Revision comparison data
***
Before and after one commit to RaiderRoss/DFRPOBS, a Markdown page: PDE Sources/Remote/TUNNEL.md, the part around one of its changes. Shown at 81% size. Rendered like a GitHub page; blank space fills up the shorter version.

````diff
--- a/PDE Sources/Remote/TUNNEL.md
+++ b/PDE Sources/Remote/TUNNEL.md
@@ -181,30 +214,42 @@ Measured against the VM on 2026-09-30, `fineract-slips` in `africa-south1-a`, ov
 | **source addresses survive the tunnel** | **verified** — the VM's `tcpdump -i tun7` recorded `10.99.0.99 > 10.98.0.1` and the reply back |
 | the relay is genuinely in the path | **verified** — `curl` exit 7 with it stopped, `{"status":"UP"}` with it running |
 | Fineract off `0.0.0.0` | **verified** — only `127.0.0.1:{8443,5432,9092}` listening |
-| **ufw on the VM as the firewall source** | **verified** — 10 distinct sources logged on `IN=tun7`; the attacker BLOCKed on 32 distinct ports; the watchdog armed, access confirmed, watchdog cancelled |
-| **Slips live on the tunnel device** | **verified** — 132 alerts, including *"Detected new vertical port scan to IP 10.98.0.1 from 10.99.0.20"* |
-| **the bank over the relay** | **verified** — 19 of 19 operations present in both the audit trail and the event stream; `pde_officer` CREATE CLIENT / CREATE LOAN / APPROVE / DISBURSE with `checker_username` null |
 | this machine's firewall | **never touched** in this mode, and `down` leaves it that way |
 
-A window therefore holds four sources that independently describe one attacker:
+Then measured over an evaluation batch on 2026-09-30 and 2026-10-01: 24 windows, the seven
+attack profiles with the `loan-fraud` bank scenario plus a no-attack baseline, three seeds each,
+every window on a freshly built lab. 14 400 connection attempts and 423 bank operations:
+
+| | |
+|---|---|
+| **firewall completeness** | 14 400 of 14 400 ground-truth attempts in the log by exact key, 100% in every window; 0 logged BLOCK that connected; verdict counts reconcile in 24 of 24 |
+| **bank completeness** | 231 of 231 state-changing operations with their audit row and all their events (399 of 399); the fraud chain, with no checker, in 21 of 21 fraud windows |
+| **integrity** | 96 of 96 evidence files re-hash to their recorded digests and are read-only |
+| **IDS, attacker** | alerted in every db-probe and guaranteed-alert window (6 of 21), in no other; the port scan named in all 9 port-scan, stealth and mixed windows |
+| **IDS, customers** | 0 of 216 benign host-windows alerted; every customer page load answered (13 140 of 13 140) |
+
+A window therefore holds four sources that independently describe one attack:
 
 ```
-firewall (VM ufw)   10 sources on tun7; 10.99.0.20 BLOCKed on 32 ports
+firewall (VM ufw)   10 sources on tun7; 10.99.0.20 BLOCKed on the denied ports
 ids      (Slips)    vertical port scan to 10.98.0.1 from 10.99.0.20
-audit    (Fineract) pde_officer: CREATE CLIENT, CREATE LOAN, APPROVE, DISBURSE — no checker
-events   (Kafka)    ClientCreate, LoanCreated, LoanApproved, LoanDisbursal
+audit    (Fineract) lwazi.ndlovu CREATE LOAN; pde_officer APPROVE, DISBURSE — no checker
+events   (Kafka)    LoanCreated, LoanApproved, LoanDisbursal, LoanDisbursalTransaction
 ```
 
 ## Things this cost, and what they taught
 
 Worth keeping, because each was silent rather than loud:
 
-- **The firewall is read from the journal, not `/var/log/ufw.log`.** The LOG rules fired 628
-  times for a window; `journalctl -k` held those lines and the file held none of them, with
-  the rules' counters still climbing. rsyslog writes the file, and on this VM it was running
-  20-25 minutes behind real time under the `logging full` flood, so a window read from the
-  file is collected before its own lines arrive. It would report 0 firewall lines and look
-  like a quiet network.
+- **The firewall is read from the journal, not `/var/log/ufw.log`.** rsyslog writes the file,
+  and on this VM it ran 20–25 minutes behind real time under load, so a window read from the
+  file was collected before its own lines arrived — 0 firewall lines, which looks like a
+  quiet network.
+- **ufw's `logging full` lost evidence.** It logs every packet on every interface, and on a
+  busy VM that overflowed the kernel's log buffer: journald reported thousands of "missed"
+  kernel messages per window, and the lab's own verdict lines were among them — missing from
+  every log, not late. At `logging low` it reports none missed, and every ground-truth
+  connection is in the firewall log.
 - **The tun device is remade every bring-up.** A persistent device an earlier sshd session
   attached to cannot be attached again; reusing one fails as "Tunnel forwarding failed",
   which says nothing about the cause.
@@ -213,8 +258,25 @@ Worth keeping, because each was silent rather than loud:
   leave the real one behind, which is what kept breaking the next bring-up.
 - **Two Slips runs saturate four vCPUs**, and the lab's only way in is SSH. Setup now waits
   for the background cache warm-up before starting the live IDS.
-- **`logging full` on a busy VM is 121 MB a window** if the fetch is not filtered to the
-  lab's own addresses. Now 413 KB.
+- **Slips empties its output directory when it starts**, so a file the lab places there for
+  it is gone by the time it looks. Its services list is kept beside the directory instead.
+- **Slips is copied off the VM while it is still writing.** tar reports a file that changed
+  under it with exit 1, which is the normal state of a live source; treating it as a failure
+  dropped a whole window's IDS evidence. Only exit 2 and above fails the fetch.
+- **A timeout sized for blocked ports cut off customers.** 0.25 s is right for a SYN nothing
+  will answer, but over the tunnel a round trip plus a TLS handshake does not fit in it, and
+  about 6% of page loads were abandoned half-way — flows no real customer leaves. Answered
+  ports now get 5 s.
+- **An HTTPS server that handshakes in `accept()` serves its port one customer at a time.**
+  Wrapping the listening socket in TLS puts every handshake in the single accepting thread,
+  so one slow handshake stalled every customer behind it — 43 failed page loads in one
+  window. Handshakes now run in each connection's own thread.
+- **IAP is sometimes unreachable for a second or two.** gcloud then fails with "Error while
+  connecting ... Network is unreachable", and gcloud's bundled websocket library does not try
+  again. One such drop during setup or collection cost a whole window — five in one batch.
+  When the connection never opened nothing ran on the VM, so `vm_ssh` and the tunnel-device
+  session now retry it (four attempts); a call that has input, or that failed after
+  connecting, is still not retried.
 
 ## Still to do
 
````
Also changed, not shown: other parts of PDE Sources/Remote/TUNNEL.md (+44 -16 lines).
***
Task prompt: The records above need to be written out once more, exactly.

Task response:
Before and after one commit to RaiderRoss/DFRPOBS, a Markdown page: PDE Sources/Remote/TUNNEL.md, the part around one of its changes. Shown at 81% size. Rendered like a GitHub page; blank space fills up the shorter version.

````diff
--- a/PDE Sources/Remote/TUNNEL.md
+++ b/PDE Sources/Remote/TUNNEL.md
@@ -181,30 +214,42 @@ Measured against the VM on 2026-09-30, `fineract-slips` in `africa-south1-a`, ov
 | **source addresses survive the tunnel** | **verified** — the VM's `tcpdump -i tun7` recorded `10.99.0.99 > 10.98.0.1` and the reply back |
 | the relay is genuinely in the path | **verified** — `curl` exit 7 with it stopped, `{"status":"UP"}` with it running |
 | Fineract off `0.0.0.0` | **verified** — only `127.0.0.1:{8443,5432,9092}` listening |
-| **ufw on the VM as the firewall source** | **verified** — 10 distinct sources logged on `IN=tun7`; the attacker BLOCKed on 32 distinct ports; the watchdog armed, access confirmed, watchdog cancelled |
-| **Slips live on the tunnel device** | **verified** — 132 alerts, including *"Detected new vertical port scan to IP 10.98.0.1 from 10.99.0.20"* |
-| **the bank over the relay** | **verified** — 19 of 19 operations present in both the audit trail and the event stream; `pde_officer` CREATE CLIENT / CREATE LOAN / APPROVE / DISBURSE with `checker_username` null |
 | this machine's firewall | **never touched** in this mode, and `down` leaves it that way |
 
-A window therefore holds four sources that independently describe one attacker:
+Then measured over an evaluation batch on 2026-09-30 and 2026-10-01: 24 windows, the seven
+attack profiles with the `loan-fraud` bank scenario plus a no-attack baseline, three seeds each,
+every window on a freshly built lab. 14 400 connection attempts and 423 bank operations:
+
+| | |
+|---|---|
+| **firewall completeness** | 14 400 of 14 400 ground-truth attempts in the log by exact key, 100% in every window; 0 logged BLOCK that connected; verdict counts reconcile in 24 of 24 |
+| **bank completeness** | 231 of 231 state-changing operations with their audit row and all their events (399 of 399); the fraud chain, with no checker, in 21 of 21 fraud windows |
+| **integrity** | 96 of 96 evidence files re-hash to their recorded digests and are read-only |
+| **IDS, attacker** | alerted in every db-probe and guaranteed-alert window (6 of 21), in no other; the port scan named in all 9 port-scan, stealth and mixed windows |
+| **IDS, customers** | 0 of 216 benign host-windows alerted; every customer page load answered (13 140 of 13 140) |
+
+A window therefore holds four sources that independently describe one attack:
 
 ```
-firewall (VM ufw)   10 sources on tun7; 10.99.0.20 BLOCKed on 32 ports
+firewall (VM ufw)   10 sources on tun7; 10.99.0.20 BLOCKed on the denied ports
 ids      (Slips)    vertical port scan to 10.98.0.1 from 10.99.0.20
-audit    (Fineract) pde_officer: CREATE CLIENT, CREATE LOAN, APPROVE, DISBURSE — no checker
-events   (Kafka)    ClientCreate, LoanCreated, LoanApproved, LoanDisbursal
+audit    (Fineract) lwazi.ndlovu CREATE LOAN; pde_officer APPROVE, DISBURSE — no checker
+events   (Kafka)    LoanCreated, LoanApproved, LoanDisbursal, LoanDisbursalTransaction
 ```
 
 ## Things this cost, and what they taught
 
 Worth keeping, because each was silent rather than loud:
 
-- **The firewall is read from the journal, not `/var/log/ufw.log`.** The LOG rules fired 628
-  times for a window; `journalctl -k` held those lines and the file held none of them, with
-  the rules' counters still climbing. rsyslog writes the file, and on this VM it was running
-  20-25 minutes behind real time under the `logging full` flood, so a window read from the
-  file is collected before its own lines arrive. It would report 0 firewall lines and look
-  like a quiet network.
+- **The firewall is read from the journal, not `/var/log/ufw.log`.** rsyslog writes the file,
+  and on this VM it ran 20–25 minutes behind real time under load, so a window read from the
+  file was collected before its own lines arrived — 0 firewall lines, which looks like a
+  quiet network.
+- **ufw's `logging full` lost evidence.** It logs every packet on every interface, and on a
+  busy VM that overflowed the kernel's log buffer: journald reported thousands of "missed"
+  kernel messages per window, and the lab's own verdict lines were among them — missing from
+  every log, not late. At `logging low` it reports none missed, and every ground-truth
+  connection is in the firewall log.
 - **The tun device is remade every bring-up.** A persistent device an earlier sshd session
   attached to cannot be attached again; reusing one fails as "Tunnel forwarding failed",
   which says nothing about the cause.
@@ -213,8 +258,25 @@ Worth keeping, because each was silent rather than loud:
   leave the real one behind, which is what kept breaking the next bring-up.
 - **Two Slips runs saturate four vCPUs**, and the lab's only way in is SSH. Setup now waits
   for the background cache warm-up before starting the live IDS.
-- **`logging full` on a busy VM is 121 MB a window** if the fetch is not filtered to the
-  lab's own addresses. Now 413 KB.
+- **Slips empties its output directory when it starts**, so a file the lab places there for
+  it is gone by the time it looks. Its services list is kept beside the directory instead.
+- **Slips is copied off the VM while it is still writing.** tar reports a file that changed
+  under it with exit 1, which is the normal state of a live source; treating it as a failure
+  dropped a whole window's IDS evidence. Only exit 2 and above fails the fetch.
+- **A timeout sized for blocked ports cut off customers.** 0.25 s is right for a SYN nothing
+  will answer, but over the tunnel a round trip plus a TLS handshake does not fit in it, and
+  about 6% of page loads were abandoned half-way — flows no real customer leaves. Answered
+  ports now get 5 s.
+- **An HTTPS server that handshakes in `accept()` serves its port one customer at a time.**
+  Wrapping the listening socket in TLS puts every handshake in the single accepting thread,
+  so one slow handshake stalled every customer behind it — 43 failed page loads in one
+  window. Handshakes now run in each connection's own thread.
+- **IAP is sometimes unreachable for a second or two.** gcloud then fails with "Error while
+  connecting ... Network is unreachable", and gcloud's bundled websocket library does not try
+  again. One such drop during setup or collection cost a whole window — five in one batch.
+  When the connection never opened nothing ran on the VM, so `vm_ssh` and the tunnel-device
+  session now retry it (four attempts); a call that has input, or that failed after
+  connecting, is still not retried.
 
 ## Still to do
 
````
Also changed, not shown: other parts of PDE Sources/Remote/TUNNEL.md (+44 -16 lines).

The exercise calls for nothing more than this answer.